To enhance the tenderizing effect of smoking, marinate the brisket with lemon juice, lime juice, vinegar, or any other acid-based marinade. This will help break down the tough fibers in the meat and the acid will carry any flavor you add to the marinade deep into the meat. You can still apply a rub to your brisket if you marinate it—just let the marinade run off the surface before you apply the rub.
Where to Buy Beef Brisket
The brisket champions of the cook-off circuit will tell you that you need to get an expensive cut of brisket—it's USDA Prime from grain-fed cattle or nothing. Unfortunately, the highest quality beef tends to get shipped off to Japan because there they are willing to pay for it. But you don't have to sink a lot of money into a brisket, especially if you're just starting out—you can have success with meat that's $1 per pound. Whatever you buy, try to get a brisket with good marbling, white fat, and deep color in the meat. There should be good fat throughout the meat and not just in one place.
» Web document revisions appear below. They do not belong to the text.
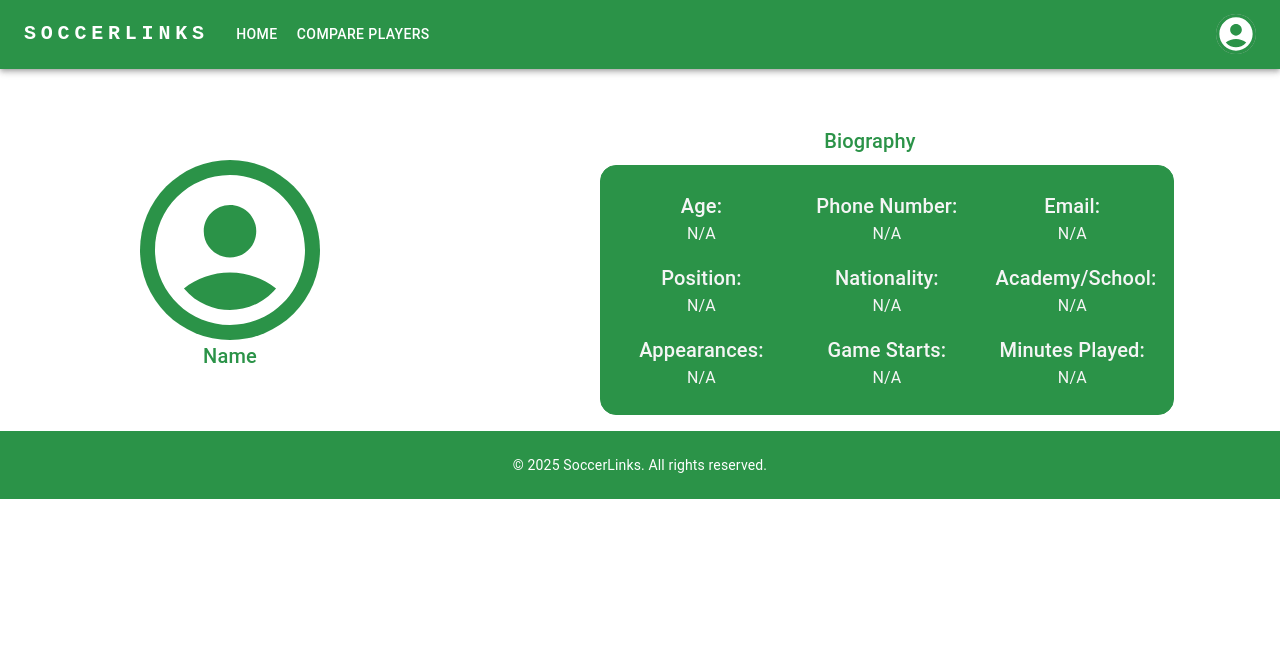
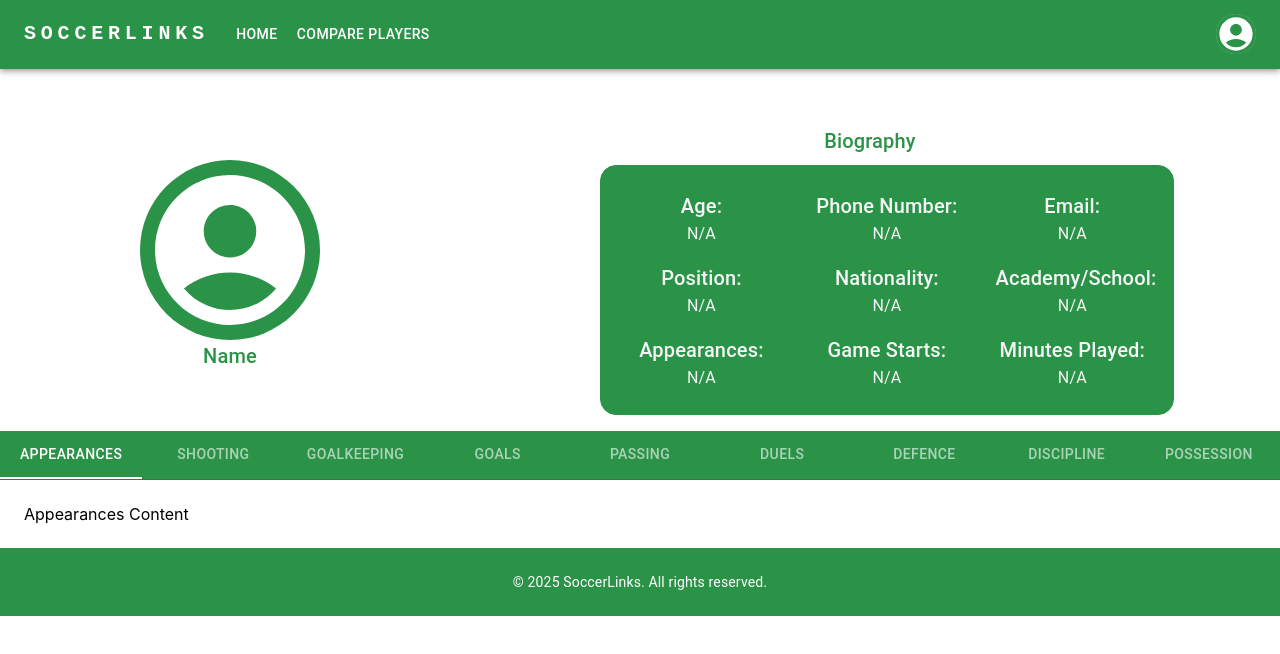
Before and after one commit to asayenju/soccerLink, a React (Create React App) app in the folder frontend/: page / in a window 1280 px wide. Shown: the top 654 px of the page. Built offline with nearby package versions, Linux system fonts and the light colour scheme.

Commit message:
Add a tab bar to display statistics

```diff
--- a/frontend/src/components/PlayerProfile.js
+++ b/frontend/src/components/PlayerProfile.js
@@ -3,6 +3,7 @@ import { Box, Avatar, Typography, Grid } from '@mui/material';
 import AccountCircleIcon from '@mui/icons-material/AccountCircle';
 import ResponsiveAppBar from './Header';
 import Footer from './footer';
+import BasicTabs from './reactTab';
 
 const PlayerProfile = ({ name, age, position, email, phonenumber, nationality, academy, photoUrl, Appearances, gamestarts, minutesplayed }) => {
   return (
@@ -77,6 +78,7 @@ const PlayerProfile = ({ name, age, position, email, phonenumber, nationality, a
           </Box>
         </Grid>
       </Box>
+      <BasicTabs />
       <Footer/>
     </div>
   );
--- /dev/null
+++ b/frontend/src/components/reactTab.js
@@ -0,0 +1,94 @@
+import * as React from 'react';
+import PropTypes from 'prop-types';
+import Tabs from '@mui/material/Tabs';
+import Tab from '@mui/material/Tab';
+import Box from '@mui/material/Box';
+
+function CustomTabPanel(props) {
+  const { children, value, index, ...other } = props;
+
+  return (
+    <div
+      role="tabpanel"
+      hidden={value !== index}
+      id={`simple-tabpanel-${index}`}
+      aria-labelledby={`simple-tab-${index}`}
+      {...other}
+    >
+      {value === index && <Box sx={{ p: 3 }}>{children}</Box>}
+    </div>
+  );
+}
+
+CustomTabPanel.propTypes = {
+  children: PropTypes.node,
+  index: PropTypes.number.isRequired,
+  value: PropTypes.number.isRequired,
+};
+
+function a11yProps(index) {
+  return {
+    id: `simple-tab-${index}`,
+    'aria-controls': `simple-tabpanel-${index}`,
+  };
+}
+
+export default function BasicTabs() {
+  const [value, setValue] = React.useState(0);
+
+  const handleChange = (event, newValue) => {
+    setValue(newValue);
+  };
+
+  return (
+    <Box sx={{ width: '100%' }}>
+      <Box sx={{ borderBottom: 1, borderColor: 'divider', backgroundColor: '#2b9348' }}>
+        <Tabs
+          value={value}
+          onChange={handleChange}
+          aria-label="basic tabs example"
+          variant="fullWidth"
+          textColor="inherit"
+          TabIndicatorProps={{ style: { backgroundColor: 'white' } }}
+        >
+          <Tab label="Appearances" {...a11yProps(0)} sx={{ flexGrow: 1, color: 'white' }} />
+          <Tab label="Shooting" {...a11yProps(1)} sx={{ flexGrow: 1, color: 'white' }} />
+          <Tab label="Goalkeeping" {...a11yProps(2)} sx={{ flexGrow: 1, color: 'white' }} />
+          <Tab label="Goals" {...a11yProps(3)} sx={{ flexGrow: 1, color: 'white' }} />
+          <Tab label="Passing" {...a11yProps(4)} sx={{ flexGrow: 1, color: 'white' }} />
+          <Tab label="Duels" {...a11yProps(5)} sx={{ flexGrow: 1, color: 'white' }} />
+          <Tab label="Defence" {...a11yProps(6)} sx={{ flexGrow: 1, color: 'white' }} />
+          <Tab label="Discipline" {...a11yProps(7)} sx={{ flexGrow: 1, color: 'white' }} />
+          <Tab label="Possession" {...a11yProps(8)} sx={{ flexGrow: 1, color: 'white' }} />
+        </Tabs>
+      </Box>
+      <CustomTabPanel value={value} index={0}>
+        Appearances Content
+      </CustomTabPanel>
+      <CustomTabPanel value={value} index={1}>
+        Shooting Content
+      </CustomTabPanel>
+      <CustomTabPanel value={value} index={2}>
+        Goalkeeping Content
+      </CustomTabPanel>
+      <CustomTabPanel value={value} index={3}>
+        Goals Content
+      </CustomTabPanel>
+      <CustomTabPanel value={value} index={4}>
+        Passing Content
+      </CustomTabPanel>
+      <CustomTabPanel value={value} index={5}>
+        Duels Content
+      </CustomTabPanel>
+      <CustomTabPanel value={value} index={6}>
+        Defence Content
+      </CustomTabPanel>
+      <CustomTabPanel value={value} index={7}>
+        Discipline Content
+      </CustomTabPanel>
+      <CustomTabPanel value={value} index={8}>
+        Possession Content
+      </CustomTabPanel>
+    </Box>
+  );
+}
```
Don't be shocked by its size—briskets easily weigh in over 10 pounds or more but will lose about 30 to 40 percent of its weight during smoking, so plan accordingly when calculating how many pounds to buy.
Choosing a "Packer's Cut"
Brisket is sold in two different ways—either whole or divided into two parts, the flat and the point. The flat cut is also called a "first cut," and the point can also be labeled as "second cut" or the "deckle." For barbecue brisket, it should be undivided, which is sold as a "packer's cut." This type of cut is also untrimmed and will have a strip of fat running through the middle and a layer of fat on the top called the fat cap. The fat cap should be about 1-inch thick, so if it is more than that you might want to trim it down; it is best to have a single even layer. Though the fat cap will add moisture to the meat during smoking, the fat spread throughout the meat will be much more effective. When smoking, cook the brisket fat-side up so that the melting fat will run over the brisket and keep it moist.
Storing Beef Brisket
You can store cooked brisket with or without the liquid you cooked it in. Without liquid or gravy, cooked brisket will last up to four days in the fridge, and up to two months in the freezer. If you store your brisket with its liquid or gravy, it may be refrigerated up to two days and frozen up to three months. Wrap the meat well and place it in an airtight container.
Nutrition and Benefits of Beef Brisket
According to the USDA, a 3-ounce serving of beef brisket contains 170 calories and 6 grams of total fat (2.2 grams saturated fat), 28 grams of protein and zero carbohydrates. The protein from beef cuts like brisket is considered complete protein, meaning that it contains all of the essential amino acids required by the body to synthesize protein compounds. Brisket also offers 15 percent of your daily value of iron and 45 percent of your daily value of zinc.